You may have trouble describing it, but you sure know it when you hear it — the unmistakable Philly accent.
Meredith Tamminga, assistant professor of linguistics at the University of Pennsylvania makes it her work to make sense of variations in language. She visited WHYY to tout the tones and words that make Phillyspeak unique.
Linguist Meredith Tamminga visits WHYY to talk about the Philly accent. (Emma Lee/WHYY)
Of course it’s easy to point to the more obvious examples: “wooder” (water), “Fluffya” (Philadelphia), “beggle” (bagel), “deniss” (dentist). Tamminga points out there are also lexical items like “jimmies,” for the sprinkles you put on ice cream — and “fireplug,” for fire hydrant — or “pavement,” for sidewalk.
She says people often find the Philly accent to be strong, but they don’t always differentiate it very well from the New York accent.
To the linguist’s ear, she says, Philly has a really different accent from that of New York. Tamminga recalls a notable example in the Netflix series “House of Cards.”
“They have these shipyard workers that are supposed to be from Philadelphia, but they have actors with New York accents, real working-class New York accents, and that’s supposed to stand in for Philly,” she said. “But if you know a real Philly accent, you can tell right away that that’s not it.”
The main thing that differentiates North American dialects, apart from the words that people might use in that area, is the pronunciation of different vowels. “When we hear differences between Nashville or New York or Philadelphia, we’re hearing differences in the ways the vowels are pronounced,” she said.
Tamminga notes that, as people move from one part of the country to another, there’s often a tendency to lose some of the more regional or stigmatized features of their original accent — with a wide range of outcomes. “Different people, depending on their ear for language and how sensitive they are to the sort of social meaning to they way they sound, will converge more or less to their new accent home.”
One might think that in a more general sense, America is edging toward a more homogenized sound. Yet some accents are being preserved and, in some senses, strengthening locally and regionally. Tamminga suspects that this is because some accents “fly below the radar.”
“The Southern accent seems to be receding in parts of the South,” she said. “So people who know and stereotype a Southern accent, they hear a Southern accent and have certain ideas about what kind of person that is. But then in the whole Northern cities region, like the areas around the Great Lakes, the urban areas, Chicago, Detroit, Rochester, Syracuse — all of those cities have a very characteristic accent that’s undergoing a number of very rapid vowel changes, and nobody there has any idea. The fact that, for whatever reason, nobody has noticed, it doesn’t have this stereotyped characteristic, seems to allow the change to move forward without being sort of standardized.”

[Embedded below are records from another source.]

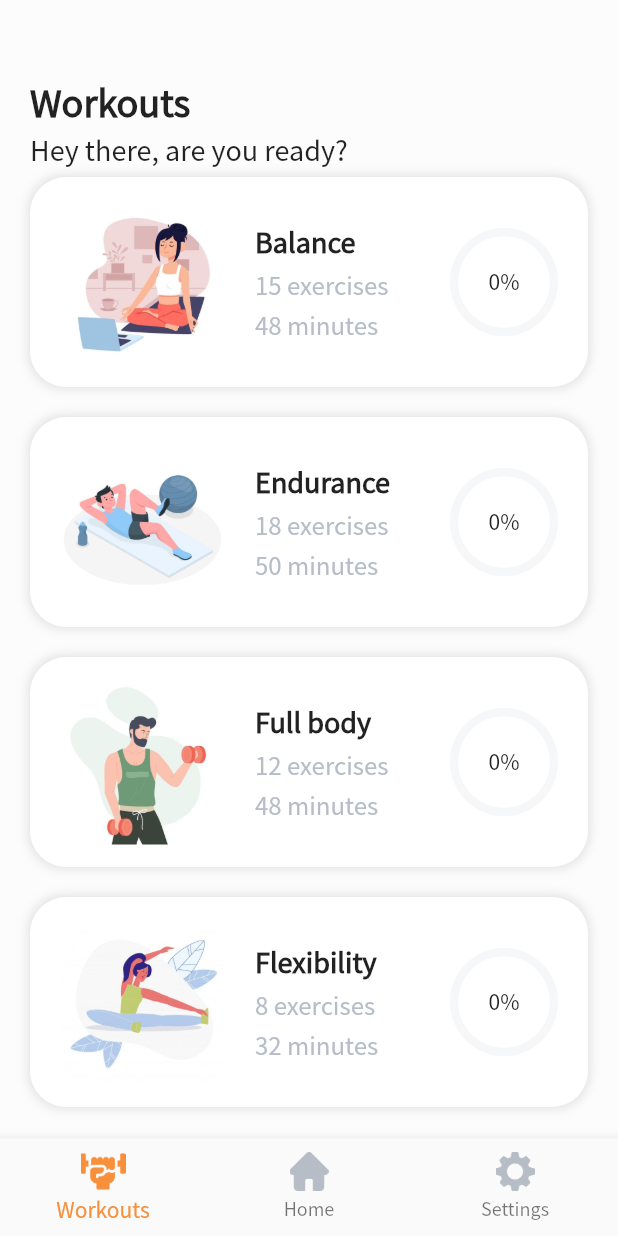
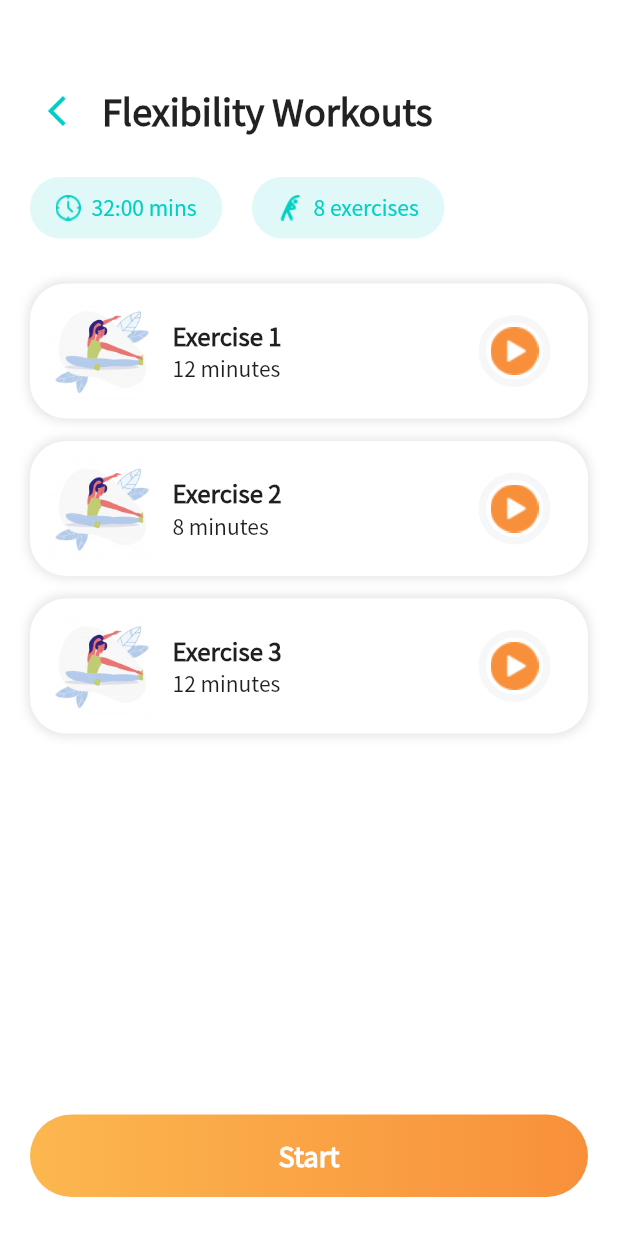
Before and after one commit to irena-grigoryan/fitness_app, a Flutter app: the MainContent screen opened directly, after a tap on "Flexibility", on a phone screen of 412 x 824 dp. Run offline on Flutter 3.47's test engine with Material 2 defaults, Android fonts, the phone set to English and light mode, and no system bars; drawn by our look-alikes of percent_indicator; our stand-ins replace bloc, dots_indicator, equatable, firebase_auth, firebase_core, firebase_storage and 7 more; accounts and stored records are empty.

Commit message:
workout steps screen added

```diff
--- a/lib/core/constants/data_constants.dart
+++ b/lib/core/constants/data_constants.dart
@@ -1,6 +1,7 @@
 import 'package:fitness_app/core/constants/path_constants.dart';
 import 'package:fitness_app/core/constants/text_constants.dart';
 import 'package:fitness_app/data/workouts_data.dart';
+import 'package:fitness_app/data/workouts_details_data.dart';
 
 import 'package:fitness_app/screens/introduction/widget/introduction_content.dart';
 
@@ -53,40 +54,116 @@ class DataConstants {
 
   static final List<WorkoutData> workouts = [
     WorkoutData(
-      id: '0',
+        id: '1',
         title: TextConstants.balanceTitle,
         exercises: TextConstants.balanceExercises,
         minutes: TextConstants.balanceMinutes,
         currentProgress: 0,
         progress: 15,
         image: PathConstants.balance,
+        workoutDetailsList: [
+          WorkoutDetailsData(
+            id: 'exercise1',
+            title: TextConstants.exercise1,
+            minutes: TextConstants.exercise1Minutes,
+            progress: 0,
           ),
+          WorkoutDetailsData(
+            id: 'exercise2',
+            title: TextConstants.exercise2,
+            minutes: TextConstants.exercise2Minutes,
+            progress: 0,
+          ),
+          WorkoutDetailsData(
+            id: 'exercise3',
+            title: TextConstants.exercise3,
+            minutes: TextConstants.exercise3Minutes,
+            progress: 0,
+          ),
+        ]),
     WorkoutData(
-      id: '1',
+        id: '2',
         title: TextConstants.enduranceTitle,
         exercises: TextConstants.enduranceExercises,
         minutes: TextConstants.enduranceMinutes,
         currentProgress: 0,
         progress: 18,
         image: PathConstants.endurance,
+        workoutDetailsList: [
+          WorkoutDetailsData(
+            id: 'exercise1',
+            title: TextConstants.exercise1,
+            minutes: TextConstants.exercise1Minutes,
+            progress: 0,
           ),
+          WorkoutDetailsData(
+            id: 'exercise2',
+            title: TextConstants.exercise2,
+            minutes: TextConstants.exercise2Minutes,
+            progress: 0,
+          ),
+          WorkoutDetailsData(
+            id: 'exercise3',
+            title: TextConstants.exercise3,
+            minutes: TextConstants.exercise3Minutes,
+            progress: 0,
+          ),
+        ]),
     WorkoutData(
-      id: '2',
+        id: '3',
         title: TextConstants.fullBodyTitle,
         exercises: TextConstants.fullBodyExercises,
         minutes: TextConstants.fullBodyMinutes,
         currentProgress: 0,
         progress: 12,
         image: PathConstants.fullBody,
+        workoutDetailsList: [
+          WorkoutDetailsData(
+            id: 'exercise1',
+            title: TextConstants.exercise1,
+            minutes: TextConstants.exercise1Minutes,
+            progress: 0,
           ),
+          WorkoutDetailsData(
+            id: 'exercise2',
+            title: TextConstants.exercise2,
+            minutes: TextConstants.exercise2Minutes,
+            progress: 0,
+          ),
+          WorkoutDetailsData(
+            id: 'exercise3',
+            title: TextConstants.exercise3,
+            minutes: TextConstants.exercise3Minutes,
+            progress: 0,
+          ),
+        ]),
     WorkoutData(
-      id: '3',
+        id: '4',
         title: TextConstants.flexibilityTitle,
         exercises: TextConstants.flexibilityExercises,
         minutes: TextConstants.flexibilityMinutes,
         currentProgress: 0,
         progress: 8,
         image: PathConstants.flexibility,
+        workoutDetailsList: [
+          WorkoutDetailsData(
+            id: 'exercise1',
+            title: TextConstants.exercise1,
+            minutes: TextConstants.exercise1Minutes,
+            progress: 0,
           ),
+          WorkoutDetailsData(
+            id: 'exercise2',
+            title: TextConstants.exercise2,
+            minutes: TextConstants.exercise2Minutes,
+            progress: 0,
+          ),
+          WorkoutDetailsData(
+            id: 'exercise3',
+            title: TextConstants.exercise3,
+            minutes: TextConstants.exercise3Minutes,
+            progress: 0,
+          ),
+        ]),
   ];
 }
--- a/lib/core/constants/path_constants.dart
+++ b/lib/core/constants/path_constants.dart
@@ -41,4 +41,8 @@ class PathConstants {
   static const String endurance = 'assets/images/workouts/endurance.jpg';
   static const String fullBody = 'assets/images/workouts/full_body.jpg';
   static const String flexibility = 'assets/images/workouts/flexibility.jpg';
+
+  // Workout Steps
+  static const String clock = 'assets/icons/workout_steps/ic_clock.png';
+  static const String training = 'assets/icons/workout_steps/ic_training.png';
 }
--- a/lib/core/constants/text_constants.dart
+++ b/lib/core/constants/text_constants.dart
@@ -124,7 +124,7 @@ class TextConstants {
   // Workouts
   static const String balanceTitle = 'Balance';
   static const String balanceExercises = '15';
-  static const String balanceMinutes = '48';
+  static const String balanceMinutes = '32';
 
   static const String enduranceTitle = 'Endurance';
   static const String enduranceExercises = '18';
@@ -141,4 +141,14 @@ class TextConstants {
   static const String exercises = 'exercises';
   static const String minutesLowercase = 'minutes';
   static const String workoutsSubtitle = 'Hey there, are you ready?';
+
+  // Workout Steps screen
+  static const String exercise1 = "Exercise 1";
+  static const int exercise1Minutes = 12;
+
+  static const String exercise2 = "Exercise 2";
+  static const int exercise2Minutes = 8;
+
+  static const String exercise3 = "Exercise 3";
+  static const int exercise3Minutes = 12;
 }
--- a/lib/di/dependency_injections.dart
+++ b/lib/di/dependency_injections.dart
@@ -8,6 +8,7 @@ import 'package:fitness_app/screens/reset_password/reset_password_cubit.dart';
 import 'package:fitness_app/screens/settings/settings_cubit.dart';
 import 'package:fitness_app/screens/update_password/update_password_cubit.dart';
 import 'package:fitness_app/screens/update_profile/update_profile_cubit.dart';
+import 'package:fitness_app/screens/workout_steps/workout_steps_cubit.dart';
 import 'package:fitness_app/screens/workouts/workouts_cubit.dart';
 import 'package:get_it/get_it.dart';
 
@@ -26,4 +27,5 @@ Future<void> init() async {
   sl.registerFactory(() => UpdateProfileCubit());
   sl.registerFactory(() => UpdatePasswordCubit());
   sl.registerFactory(() => NotificationsCubit());
+  sl.registerFactory(() => WorkoutStepsCubit(sl()));
 }
--- /dev/null
+++ b/lib/screens/workout_steps/widget/exercises_list.dart
@@ -0,0 +1,143 @@
+import 'package:fitness_app/core/constants/color_constants.dart';
+import 'package:fitness_app/core/constants/path_constants.dart';
+import 'package:fitness_app/data/workouts_data.dart';
+import 'package:fitness_app/data/workouts_details_data.dart';
+import 'package:fitness_app/screens/workout_steps/workout_steps_cubit.dart';
+import 'package:flutter/material.dart';
+import 'package:flutter_bloc/flutter_bloc.dart';
+import 'package:percent_indicator/circular_percent_indicator.dart';
+
+class ExercisesList extends StatelessWidget {
+  final WorkoutData workout;
+  final List<WorkoutDetailsData> exercises;
+
+  const ExercisesList({required this.exercises, required this.workout});
+
+  @override
+  Widget build(BuildContext context) {
+    return ListView.separated(
+      padding: EdgeInsets.only(top: 10),
+      itemCount: exercises.length,
+      itemBuilder: (context, index) {
+        return ExerciseItem(
+          currentExercise: exercises[index],
+          nextExercise:
+              index == exercises.length - 1 ? null : exercises[index + 1],
+          workout: workout,
+          index: index,
+        );
+      },
+      separatorBuilder: (context, index) {
+        return const SizedBox(height: 15);
+      },
+    );
+  }
+}
+
+class ExerciseItem extends StatelessWidget {
+  final WorkoutData workout;
+  final WorkoutDetailsData currentExercise;
+  final WorkoutDetailsData? nextExercise;
+  final int index;
+
+  const ExerciseItem({
+    required this.currentExercise,
+    required this.workout,
+    required this.nextExercise,
+    required this.index,
+  });
+
+  @override
+  Widget build(BuildContext context) {
+    // final cubit = BlocProvider.of<WorkoutStepsCubit>(context);
+    return BlocBuilder<WorkoutStepsCubit, WorkoutStepsState>(
+      builder: (context, state) {
+        return InkWell(
+          borderRadius: BorderRadius.circular(40),
+          onTap: () {
+            //
+          },
+          child: Container(
+            width: double.infinity,
+            padding:
+                const EdgeInsets.only(left: 10, right: 25, top: 10, bottom: 10),
+            decoration: BoxDecoration(
+              color: ColorConstants.white,
+              borderRadius: BorderRadius.circular(24),
+              boxShadow: [
+                BoxShadow(
+                  color: ColorConstants.textBlack.withOpacity(0.12),
+                  blurRadius: 5.0,
+                  spreadRadius: 1.1,
+                ),
+              ],
+            ),
+            child: Row(
+              children: [
+                _getImage(),
+                const SizedBox(width: 10),
+                Expanded(
+                  child: _getExerciseTextInfo(),
+                ),
+                const SizedBox(width: 10),
+                _getPlayIcon(),
+              ],
+            ),
+          ),
+        );
+      },
+    );
+  }
+
+  Widget _getImage() {
+    return Container(
+      width: 75,
+      height: 70,
+      decoration: BoxDecoration(
+        borderRadius: BorderRadius.circular(5),
+        image: DecorationImage(
+          image: AssetImage(workout.image!),
+          fit: BoxFit.contain,
+        ),
+      ),
+    );
+  }
+
+  Widget _getExerciseTextInfo() {
+    final minutes = "${currentExercise.minutes} minutes";
+    return Column(
+      crossAxisAlignment: CrossAxisAlignment.start,
+      mainAxisAlignment: MainAxisAlignment.center,
+      children: [
+        Text(
+          currentExercise.title!,
+          style: TextStyle(
+            color: ColorConstants.textColor,
+            fontSize: 16,
+            fontWeight: FontWeight.w700,
+          ),
+        ),
+        Text(
+          minutes,
+          style: TextStyle(
+            color: ColorConstants.textBlack,
+            fontSize: 14,
+            fontWeight: FontWeight.w400,
+          ),
+        ),
+      ],
+    );
+  }
+
+  Widget _getPlayIcon() {
+    return CircularPercentIndicator(
+      percent: currentExercise.progress!,
+      progressColor: ColorConstants.mainColor,
+      backgroundColor: ColorConstants.grey.withOpacity(0.12),
+      radius: 24,
+      center: Image(
+        image: AssetImage(PathConstants.play),
+      ),
+    );
+  }
+}
--- /dev/null
+++ b/lib/screens/workout_steps/widget/workout_steps_content.dart
@@ -0,0 +1,97 @@
+import 'package:fitness_app/core/constants/color_constants.dart';
+import 'package:fitness_app/core/constants/path_constants.dart';
+import 'package:fitness_app/core/constants/text_constants.dart';
+import 'package:fitness_app/data/workouts_data.dart';
+import 'package:fitness_app/screens/workout_steps/widget/exercises_list.dart';
+import 'package:fitness_app/screens/workout_steps/widget/workout_steps_info.dart';
+import 'package:flutter/material.dart';
+
+class WorkoutStepsContent extends StatelessWidget {
+  final WorkoutData workout;
+
+  const WorkoutStepsContent({required this.workout});
+
+  @override
+  Widget build(BuildContext context) {
+    return Container(
+      height: double.infinity,
+      width: double.infinity,
+      color: ColorConstants.white,
+      child: _getMainContent(context),
+    );
+  }
+
+  Widget _getMainContent(BuildContext context) {
+    return Column(
+      children: [
+        const SizedBox(height: 50),
+        Expanded(
+          child: Column(
+            crossAxisAlignment: CrossAxisAlignment.start,
+            children: [
+              _getHeader(context),
+              const SizedBox(height: 20),
+              _getWorkoutData(),
+              SizedBox(height: 20),
+              _getExerciseList(),
+            ],
+          ),
+        ),
+      ],
+    );
+  }
+
+  Widget _getHeader(BuildContext context) {
+    return Padding(
+      padding: const EdgeInsets.symmetric(horizontal: 20),
+      child: Row(
+        children: [
+          IconButton(
+              onPressed: () {
+                Navigator.of(context).pop();
+              },
+              icon: Icon(
+                Icons.arrow_back_ios,
+                color: ColorConstants.turquoise,
+              )),
+          Text(
+            workout.title! + " " + TextConstants.workoutsText,
+            style: TextStyle(
+              fontSize: 24,
+              fontWeight: FontWeight.bold,
+            ),
+          ),
+        ],
+      ),
+    );
+  }
+
+  Widget _getWorkoutData() {
+    return Padding(
+      padding: const EdgeInsets.symmetric(horizontal: 10),
+      child: Row(
+        children: [
+          WorkoutStepsInfo(
+            icon: PathConstants.clock,
+            text: "${workout.minutes}:00 mins",
+          ),
+          const SizedBox(width: 10),
+          WorkoutStepsInfo(
+            icon: PathConstants.training,
+            text: "${workout.exercises} ${TextConstants.exercises}",
+          ),
+        ],
+      ),
+    );
+  }
+
+  Widget _getExerciseList() {
+    return Expanded(
+      child: Padding(
+        padding: const EdgeInsets.symmetric(horizontal: 20),
+        child: ExercisesList(
+            exercises: workout.workoutDetailsList!, workout: workout),
+      ),
+    );
+  }
+}
--- /dev/null
+++ b/lib/screens/workout_steps/widget/workout_steps_info.dart
@@ -0,0 +1,32 @@
+import 'package:fitness_app/core/constants/color_constants.dart';
+import 'package:flutter/material.dart';
+
+class WorkoutStepsInfo extends StatelessWidget {
+  final String icon;
+  final String text;
+
+  WorkoutStepsInfo({required this.icon, required this.text});
+
+  @override
+  Widget build(BuildContext context) {
+    return Container(
+      margin: EdgeInsets.only(left: 10),
+      padding: EdgeInsets.symmetric(horizontal: 17, vertical: 10),
+      decoration: BoxDecoration(
+        borderRadius: BorderRadius.circular(20),
+        color: ColorConstants.turquoise.withOpacity(0.12),
+      ),
+      child: Row(
+        children: [
+          Image.asset(icon, height: 17, width: 17, fit: BoxFit.fill),
+          const SizedBox(width: 7),
+          Text(text,
+              style: TextStyle(
+                  color: ColorConstants.turquoise,
+                  fontSize: 14,
+                  fontWeight: FontWeight.w500)),
+        ],
+      ),
+    );
+  }
+}
--- /dev/null
+++ b/lib/screens/workout_steps/workout_steps_cubit.dart
@@ -0,0 +1,10 @@
+import 'package:equatable/equatable.dart';
+import 'package:fitness_app/data/workouts_data.dart';
+import 'package:flutter/material.dart';
+import 'package:flutter_bloc/flutter_bloc.dart';
+
+part 'workout_steps_state.dart';
+
+class WorkoutStepsCubit extends Cubit<WorkoutStepsState> {
+  WorkoutStepsCubit(WorkoutData workout) : super(WorkoutStepsInitialState());
+}
--- /dev/null
+++ b/lib/screens/workout_steps/workout_steps_screen.dart
@@ -0,0 +1,41 @@
+import 'package:fitness_app/data/workouts_data.dart';
+import 'package:fitness_app/screens/workout_steps/widget/workout_steps_content.dart';
+import 'package:fitness_app/screens/workout_steps/workout_steps_cubit.dart';
+import 'package:fitness_app/widgets/app_button.dart';
+import 'package:flutter/material.dart';
+import 'package:flutter_bloc/flutter_bloc.dart';
+// import 'package:fitness_app/di/dependency_injections.dart' as di;
+
+class WorkoutStepsScreen extends StatelessWidget {
+  final WorkoutData workout;
+  WorkoutStepsScreen({required this.workout});
+
+  @override
+  Widget build(BuildContext context) {
+    return _buildContext(context);
+  }
+
+  BlocProvider<WorkoutStepsCubit> _buildContext(BuildContext context) {
+    return BlocProvider<WorkoutStepsCubit>(
+      create: (context) => WorkoutStepsCubit(workout),
+      child: BlocConsumer<WorkoutStepsCubit, WorkoutStepsState>(
+        builder: (context, state) {
+          return Scaffold(
+              floatingActionButtonLocation:
+                  FloatingActionButtonLocation.centerFloat,
+              floatingActionButton: Padding(
+                padding: EdgeInsets.symmetric(horizontal: 20, vertical: 10),
+                child: AppButton(
+                  title: 'Start',
+                  onTap: () {
+                    // action
+                  },
+                ),
+              ),
+              body: WorkoutStepsContent(workout: workout));
+        },
+        listener: (context, state) {},
+      ),
+    );
+  }
+}
--- /dev/null
+++ b/lib/screens/workout_steps/workout_steps_state.dart
@@ -0,0 +1,9 @@
+part of 'workout_steps_cubit.dart';
+
+@immutable
+abstract class WorkoutStepsState extends Equatable {}
+
+class WorkoutStepsInitialState extends WorkoutStepsState {
+  @override
+  List<Object?> get props => [identityHashCode(this)];
+}
--- a/lib/screens/workouts/widget/workouts_item.dart
+++ b/lib/screens/workouts/widget/workouts_item.dart
@@ -12,9 +12,9 @@ class WorkoutsItem extends StatelessWidget {
 
   @override
   Widget build(BuildContext context) {
+    final cubit = BlocProvider.of<WorkoutsCubit>(context);
     final progressPercentage =
         (workoutData.currentProgress! / workoutData.progress!) * 100;
-
     return Container(
       width: double.infinity,
       height: 140,
@@ -36,7 +36,7 @@ class WorkoutsItem extends StatelessWidget {
             return InkWell(
               borderRadius: BorderRadius.circular(24),
               onTap: () {
-                //navigate
+                cubit.selectWorkout(workoutData);
               },
               child: Container(
                 padding:
--- a/lib/screens/workouts/workouts_cubit.dart
+++ b/lib/screens/workouts/workouts_cubit.dart
@@ -1,9 +1,14 @@
 import 'package:bloc/bloc.dart';
 import 'package:equatable/equatable.dart';
+import 'package:fitness_app/data/workouts_data.dart';
 import 'package:flutter/material.dart';
 
 part 'workouts_state.dart';
 
 class WorkoutsCubit extends Cubit<WorkoutsState> {
   WorkoutsCubit() : super(WorkoutsInitialState());
+
+  selectWorkout(workout) {
+    emit(WorkoutsOnSelectState(workout: workout));
+  }
 }
--- a/lib/screens/workouts/workouts_screen.dart
+++ b/lib/screens/workouts/workouts_screen.dart
@@ -1,3 +1,4 @@
+import 'package:fitness_app/screens/workout_steps/workout_steps_screen.dart';
 import 'package:fitness_app/screens/workouts/widget/workouts_content.dart';
 import 'package:fitness_app/screens/workouts/workouts_cubit.dart';
 import 'package:flutter/material.dart';
@@ -17,7 +18,15 @@ class _WorkoutsScreenState extends State<WorkoutsScreen> {
     return BlocProvider<WorkoutsCubit>(
       create: (context) => di.sl(),
       child: BlocConsumer<WorkoutsCubit, WorkoutsState>(
-        listener: (context, state) {},
+        listener: (context, state) {
+          if (state is WorkoutsOnSelectState) {
+            Navigator.of(context, rootNavigator: true).push(
+              MaterialPageRoute(
+                builder: (_) => WorkoutStepsScreen(workout: state.workout),
+              ),
+            );
+          }
+        },
         builder: (context, state) {
           return const WorkoutsContent();
         },
--- a/lib/screens/workouts/workouts_state.dart
+++ b/lib/screens/workouts/workouts_state.dart
@@ -7,3 +7,12 @@ class WorkoutsInitialState extends WorkoutsState {
   @override
   List<Object?> get props => [identityHashCode(this)];
 }
+
+class WorkoutsOnSelectState extends WorkoutsState {
+  final WorkoutData workout;
+
+  WorkoutsOnSelectState({required this.workout});
+
+  @override
+  List<Object?> get props => [identityHashCode(this)];
+}
--- a/pubspec.yaml
+++ b/pubspec.yaml
@@ -111,6 +111,7 @@ flutter:
     - assets/icons/settings/
     - assets/icons/update_profile/
     - assets/images/workouts/
+    - assets/icons/workout_steps/
 
   # An image asset can refer to one or more resolution-specific "variants", see
   # https://flutter.dev/assets-and-images/#resolution-aware
```
Also changed, not shown: assets/icons/workout_steps/ic_clock.png (added), assets/icons/workout_steps/ic_training.png (added). Lines whose indentation alone changed are shown as unchanged.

“I’d love people to try out some of the sounds and words of the Philadelphia accent. It should be playful,” she said. “I think language variation is fun and playful. In my opinion, I think it’s something to sort of revel in.”